The Gecko Rescue

    “The Gecko Rescue,” Friend, May 2017

    The Gecko Rescue

    The author lives in Utah, USA.

    Mom loved her beanbag gecko. But something was wrong!

    “Mother dear, I love you so” (Children’s Songbook, 206).

    The Gecko Rescue

    Andrea peeked into her parents’ room. She smiled when she saw the blue beanbag gecko on Mom’s pillow. Andrea came in to look at it closer.

    Mom brought it home from Hawaii to remind her of the lizards she and Dad saw on vacation. Sometimes she let Andrea and her younger sister, Stacy, play with it. Andrea liked how its bright beaded eyes shone in the light and how its shiny blue skin slipped through her hands.

    But now something was wrong. Andrea could see a small rip in the gecko’s side. Little pebbles of filling were falling out onto the pillowcase.

    Oh no! Mom would be so sad when she saw what happened. What could Andrea do?

    Andrea spotted Mom’s sewing basket under the table in the corner. That’s it! she thought. Mom had been teaching her to sew. Could she stitch up the gecko all by herself? She searched through Mom’s sewing basket for a needle and some blue thread. Then she gently scooped up the torn gecko and cradled it so no more tiny pebbles would fall out. After a few tries, she threaded the needle and carefully started stitching the opening back together.

    Andrea’s fingers fumbled with the tiny needle and the thread. It seemed to tangle with every stitch! Finally she made the last stitch and tied a knot. Andrea frowned. Her big, messy stitches made it easy to tell where the tear had been. But at least no more pebbles were falling out.

    Andrea found Mom weeding in the garden. She held the gecko out to her.

    “I found this on your bed with a hole in it. I tried to fix it,” she said. “It isn’t very good,” she added softly.

    “Oh?” Mom put her shovel on the ground and wiped her hands on the bandana in her pocket. Then she gently took the stuffed gecko from Andrea’s hands. She examined the stitching, looking from the gecko to Andrea and back to the gecko again.

    “You did this all by yourself?” Mom sounded surprised.

    “Yes.” Andrea traced a circle in the grass with her big toe. “I know you like to look at it to remember your vacation.”

    Mom grinned. “Well, now I can look at it and remember two things: our fun vacation and what a thoughtful daughter I have.”

    Andrea looked up at Mom. “It doesn’t look the same,” she said.

    “No, it doesn’t,” Mom said.

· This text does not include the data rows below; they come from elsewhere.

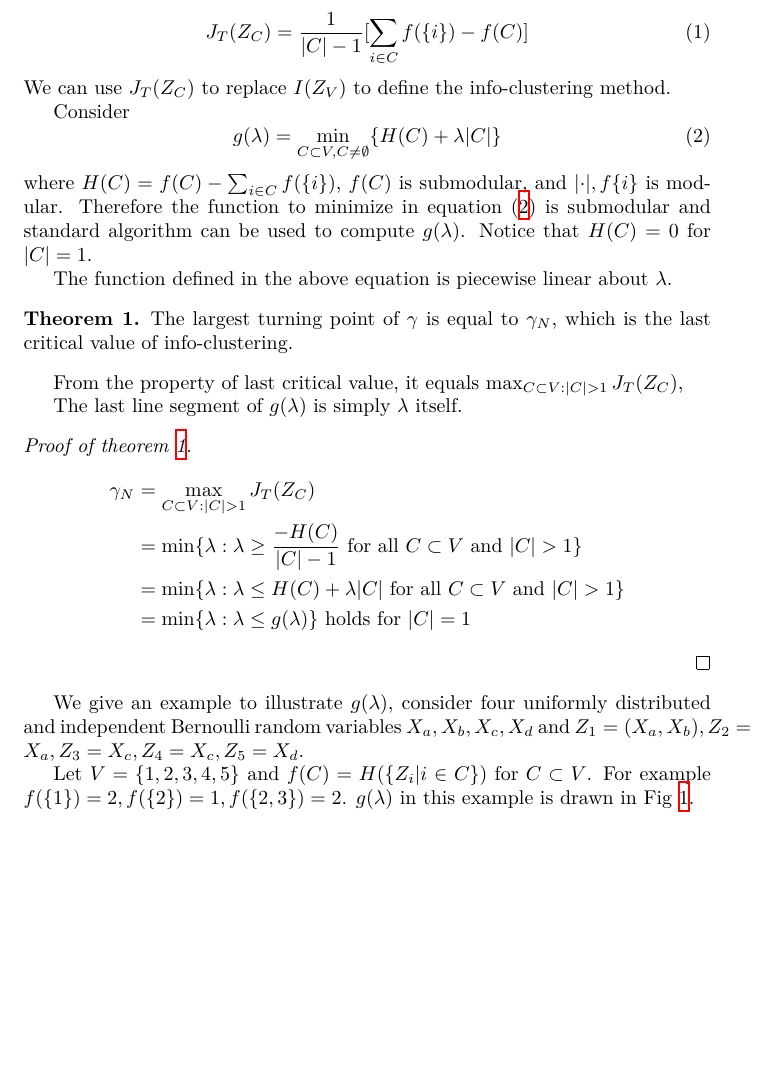
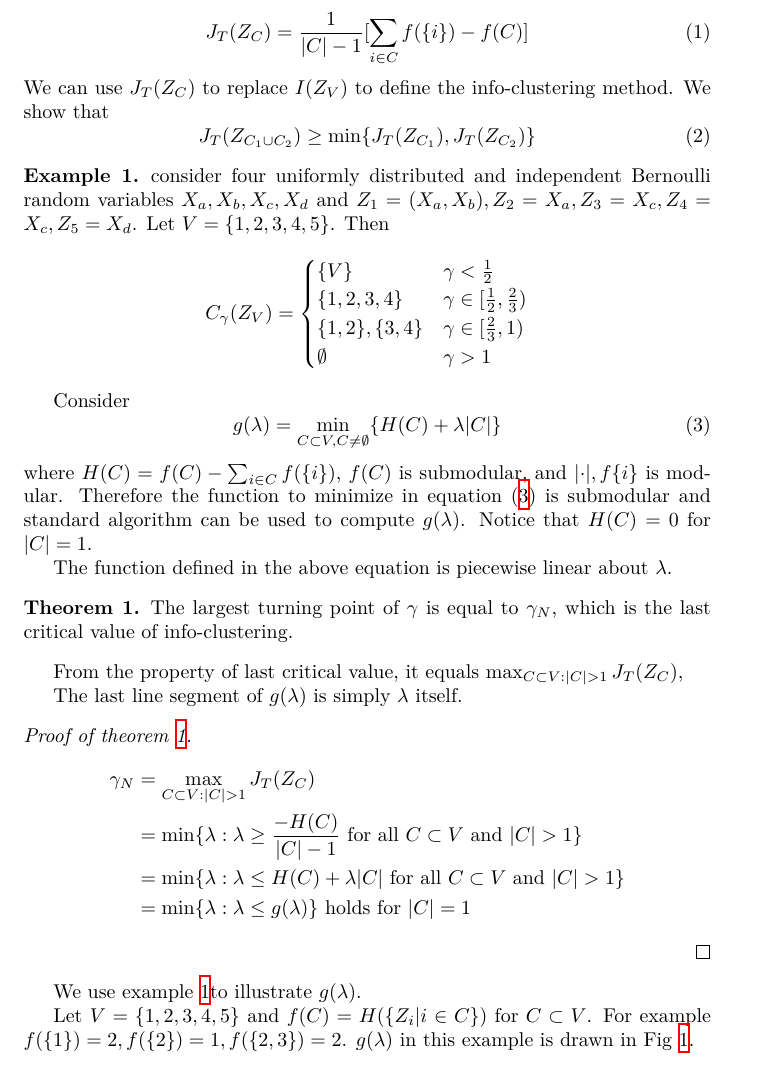
Before and after one commit to zhaofeng-shu33/info-clustering-research, a LaTeX document (watanabe.tex): part of page 1 of 2, cut so that both start at the same text, the shorter picture padded with empty space. Compiled offline with XeLaTeX.

Commit message:
add match theorem

```diff
--- a/watanabe.tex
+++ b/watanabe.tex
@@ -5,7 +5,24 @@
 J_T(Z_C) = \frac{1}{\abs{C}-1} [\sum_{i\in C} f(\{i\}) - f(C)]
 \end{equation}
 We can use $J_T(Z_C)$ to replace $I(Z_V)$ to define the info-clustering method.
-
+We show that
+\begin{equation}
+J_T(Z_{C_1\cup C_2}) \geq \min\{ J_T(Z_{C_1}), J_T(Z_{C_2}) \}
+\end{equation}
+\begin{example}\label{eg:rand5}
+consider four
+uniformly distributed and independent Bernoulli random variables $X_a, X_b, X_c, X_d$ and $
+Z_1 = (X_a, X_b), Z_2 = X_a, Z_3 = X_c, Z_4 = X_c, Z_5 = X_d$. Let $V = \{1,2,3,4,5\}$.
+Then
+\begin{equation*}
+C_{\gamma}(Z_V) = \begin{cases}
+\{V\} & \gamma < \frac{1}{2} \\
+\{1,2,3,4\} & \gamma \in [\frac{1}{2}, \frac{2}{3}) \\
+\{1,2\}, \{3,4\} & \gamma \in [\frac{2}{3}, 1) \\
+\emptyset & \gamma > 1
+\end{cases}
+\end{equation*}
+\end{example}
 Consider
 \begin{equation}\label{eq:setdt}
 g(\lambda) = \min_{C\subset V, C\neq \emptyset} \{ H(C) + \lambda\abs{C}\}
@@ -32,9 +49,7 @@ The last line segment of $g(\lambda)$ is simply $\lambda$ itself.
 \end{align*}
 \end{proof}
 
-We give an example to illustrate $g(\lambda)$, consider four
-uniformly distributed and independent Bernoulli random variables $X_a, X_b, X_c, X_d$ and $
-Z_1 = (X_a, X_b), Z_2 = X_a, Z_3 = X_c, Z_4 = X_c, Z_5 = X_d$.
+We use example \ref{eg:rand5}to illustrate $g(\lambda)$.
 
 Let $V=\{1,2,3,4,5\}$ and $f(C) = H(\{Z_i |  i \in C \})$ for $C\subset V$.
 For example $f(\{1\}) = 2, f(\{2\})=1, f(\{2,3\})=2$.
```
Also changed, not shown: clustering.tex (+2 -1 lines).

Andrea’s shoulders slumped. I knew it, she thought. But then Mom folded her into a great big hug. “It’s better!”

    Andrea’s eyes widened. “Really?”

    “Really,” Mom said. “Thanks for rescuing my gecko!” She squeezed Andrea tight. Andrea grinned as she hugged Mom back.

    “Can I help weed the garden?” Andrea asked.

    “You bet!” said Mom. “But I have to put the gecko back first.”

    “I’ll do it!”

    Andrea carefully carried the gecko inside and set it on Mom’s pillow. She patted its shiny head. “Glad I could help you out,” she said. Then she ran outside to help Mom rescue the garden too!